Why telling stories of strong women is important

Women’s History Month has drawn to a close, but with women comprising 51 percent of the U.S. population, perhaps we can continue to tell our stories for more than one month of 12. History is really just a collection of stories about people. Culture as a whole is about the stories we tell our children; these stories help build the framework of how they understand their place in society and the world. Unfortunately, when our films, television and other media tell stories, they tend to be stories about men in which women play a supporting role.

This observation is backed up by a mountain of numbers supporting it. While women make up the majority of the population, only 16 percent of protagonists in film are female. Is this because women are uninteresting or unrelatable? One answer emerges if we examine who is creating these stories. Filmmaking brings together writers, cinematographers, editors and directors who work together to bring a story to life. In these four key positions, again only 16 percent of the total are women. In ownership and board membership of major media companies, women are also unrepresented dramatically. Men aren’t unable to tell women’s stories, but this imbalance perpetuates the existing disparity by normalizing the absence of deep, fully human female characters.

If we look to history and literature, though, there is no shortage of fascinating women to learn from and enjoy. When I was recently asked to identify a woman who influenced me as a feminist, the best ones I could think of were Dorothy and Alice. Exploring Oz and Wonderland, respectively, they provided excellent examples of the type of tough, thoughtful, rebellious, crafty and kind woman I might want to become. When I looked at my favorite books and movies and historical figures now, I found fewer stories as centered on women as those from my childhood. So, I asked Facebook to help out and my friends generated a great list of ass-kicking, nurturing, scheming, leading and learning women.
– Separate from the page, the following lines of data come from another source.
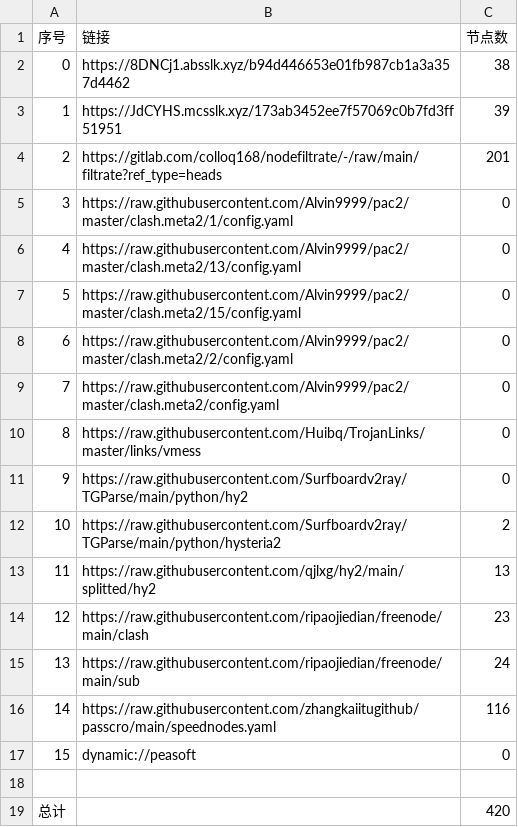
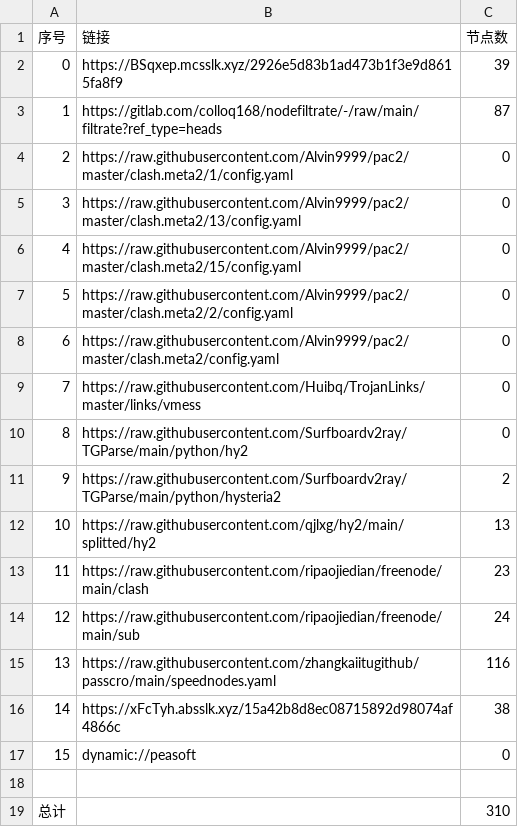
Before and after one commit to dreamMilk/AutoMergePublicNodes, a CSV file: list_result.csv, drawn as a sheet; removed rows and columns are numbered as before the commit, all else as after; the diff names each change by its address in the sheet, - before the commit and + after, or states it on an @@ line.

```diff
--- a/list_result.csv
+++ b/list_result.csv
-row 2: 0 | https://8DNCj1.absslk.xyz/b94d446653e01fb987cb1a3a357d4462 | 38
@@ column A (序号) renumbered between rows 2 and 15 @@
-B2 (链接): https://JdCYHS.mcsslk.xyz/173ab3452ee7f57069c0b7fd3ff51951
+B2 (链接): https://BSqxep.mcsslk.xyz/2926e5d83b1ad473b1f3e9d8615fa8f9
-C3 (节点数): 201
+C3 (节点数): 87
+row 16: 14 | https://xFcTyh.absslk.xyz/15a42b8d8ec08715892d98074af4866c | 38
-C19 (节点数): 420
+C19 (节点数): 310
```
Also changed, not shown: 33 other files.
They shared mythical goddesses like Kali, Hindu goddess of empowerment, time and death; and Athena, the Greeks’ go-to goddess for knowledge, strategy and crafts; and memorable characters like Pandora, Clytemnestra, and Dierdre. Scheherazade, the original captivating female storyteller appeared alongside former “most dangerous woman in America” Mother Jones, and her fellow rabble rousers Ella Baker, Emma Goldman and Gloria Steinem. Women and girls solved mysteries in Nancy Drew, modern mystery series, and even in the Magic Schoolbus kids’ series. Ellen Ripley, Sarah Connor, Katniss Everdeen and Captain Janeway were represented in the science fiction category, a genre historically dominated by men.

While a younger woman I talked with “couldn’t think of a single one (influential female story)” and “was raised on Disney and princesses,” this group of people came up with an extensive list of fiction written by women and populated by strong female characters. Alice Walker, Maya Angelou, Margaret Atwood, Toni Morrison, Frances Hodgson Burnett, Amy Tan, Ana Castillo, Audre Lorde, Tina Fey, bell hooks, Virginia Woolf, Amy Goodman, and more were recommended as required reading for all people, regardless of gender. Earlier this month, Rachel Dolezal shared her to-do list for Women’s History Month. My only addition is a suggestion for readers to find a story from this list, or ask someone you like for their favorite woman’s story, and listen. Just listen. ♦

Taylor Weech, who hosts the weekly public affairs program Praxis on KYRS-FM, is a Spokane writer and activist. She's advocated, among other things, for environmental sustainability and all-ages access to the arts.